A diagnosis of cancer may lead to social, emotional, psychological and spiritual issues that can cause disruptions to work and family life, hinder a return to good health, weaken adherence to prescribed treatments  and contribute to the high rate of mental disorders in the cancer population [12, 13].
Research has found that the rate of psychological disorders in the cancer population (approximately 30%) [12, 14, 15] is higher than that of both the general population [12, 13] and the general medical patient population . Further, a large amount of research has been done on the usefulness of psychosocial interventions [16-18] and as a result it has been concluded that they have a “consistent beneficial effect” on patients’ emotional, functional, treatment- and disease-related adjustment . Therefore, psychosocial care is now widely recommended in the clinical practice guidelines for treatment of a range of cancers .
The National Comprehensive Cancer Network (2011) distress management guidelines suggest that ALL cancer patients should be screened for distress using a patient reported 0-10 scale. Patients should then be managed according to the clinical practice guidelines, based on these results.

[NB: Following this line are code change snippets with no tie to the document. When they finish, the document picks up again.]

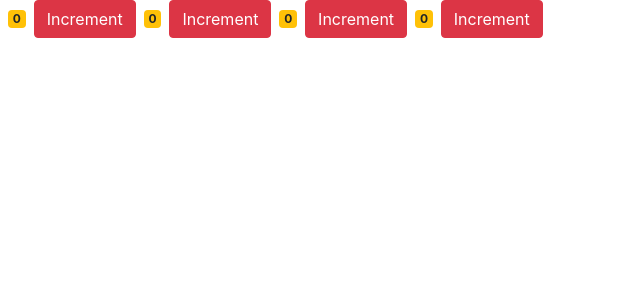
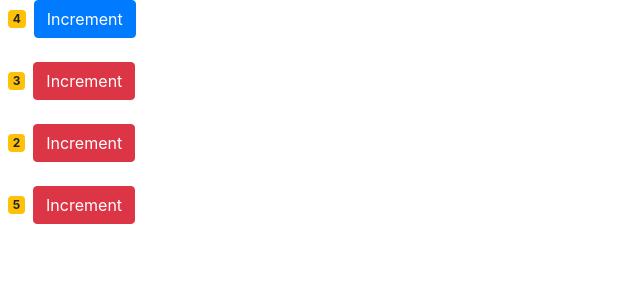
Before and after one commit to Shehan82/react_js, a React (Create React App) app in the folder counter-app/: page / in a window 1280 px wide. Shown: the top 300 px of the page, without its empty margins (0-640 px from the left). Built offline with nearby package versions, Linux system fonts and the light colour scheme.

Commit message:
use props for pass some values

```diff
--- a/counter-app/src/components/counter.jsx
+++ b/counter-app/src/components/counter.jsx
@@ -3,7 +3,7 @@
 class Counter extends Component {
 
     state = {
-        count: 0,
+        count: this.props.value,
         tags: ['tag1', 'tag2', 'tag3'],
 
     };
@@ -25,11 +25,13 @@
             classes = "btn btn-danger";
         }
 
+        console.log(this.props);
 
         return (
             <React.Fragment>
                 <span className="badge badge-warning m-2">{this.formatCount()}</span>
                 <button type="button" onClick={() => this.handleCount("hello")} className={classes}>Increment</button>
+                <br/><br/>
             </React.Fragment>
 
         );
--- a/counter-app/src/components/counters.jsx
+++ b/counter-app/src/components/counters.jsx
@@ -4,16 +4,17 @@
 class Counters extends Component {
     state = {
         counterComp : [
-            {id:1},
-            {id:1},
-            {id:1},
-            {id:1},
+            {id:1, value:4},
+            {id:2, value:3},
+            {id:3, value:2},
+            {id:4, value:5},
         ]
      }
     render() {
         return (
            <div>
-              {this.state.counterComp.map(x => <Counter key={x.id}/>)}
+              {this.state.counterComp.map(x =>
+                 <Counter key={x.id} value={x.value} selected={true}/>)}
            </div>
          );
     }
```
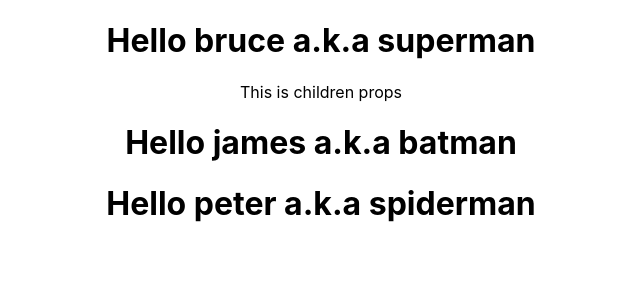
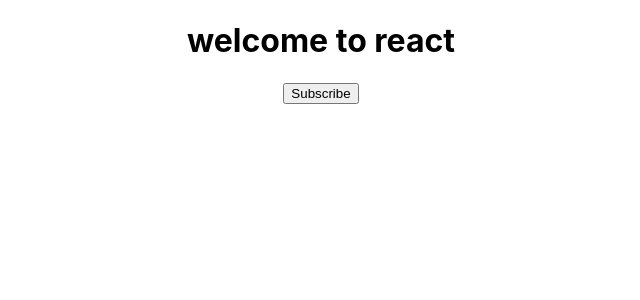
Before and after one commit to nirajbhayera4/React, a React (Create React App) app in the folder hello/: page / in a window 1280 px wide. Shown: the top 300 px of the page, without its empty margins (319-959 px from the left). Built offline with nearby package versions, Linux system fonts and the light colour scheme.

Commit message:
Added Message.js
This commit shows the implementation of state using setstate and contstructor which shows the state goes from 'welcome to react' to ' thank you for subscribing' when subscribe button is clicked.

```diff
--- a/hello/src/App.js
+++ b/hello/src/App.js
@@ -3,16 +3,19 @@
 import Greet from './components/Greet'
 import Welcome from './components/Welcome'
 import Hello from './components/Hello'
+import Message from './components/Message'
 
 function App() {
   return (
     <div className="App">
       {/* <Greet /> */}
-      <Greet name="bruce" hero="superman"><p>This is children props</p></Greet>
+      {/*<Greet name="bruce" hero="superman"><p>This is children props</p></Greet>
       <Greet name="james" hero="batman"/>
       <Greet name="peter" hero="spiderman"/>
+      */}
+      <Message />
 
-      {/* <Welcome /> */}
+           {/* <Welcome /> */}
       {/* <Hello /> */}
     </div>
   );
--- /dev/null
+++ b/hello/src/components/Message.js
@@ -0,0 +1,25 @@
+import React, {Component} from 'react'
+
+class Message extends Component{
+    constructor(){
+        super()
+        this.state={
+            message:"welcome to react"
+        }
+
+    }
+    changeMessage(){
+        this.setState({
+            message:"thank you for subscribing"
+        })
+    }
+    render(){
+        return(
+            <div>
+                <h1>{this.state.message}</h1>
+                <button onClick={()=>this.changeMessage()}>Subscribe</button>
+            </div>
+        )
+    }
+}
+export default Message
```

**Please note: The patient service directory section of this website provides a simple tool to allow patients to self-screen for distress and based on their responses, provides feedback on appropriate sources of psychosocial care for rural patients. Please consider referring them to this directory or asking them to complete it with you.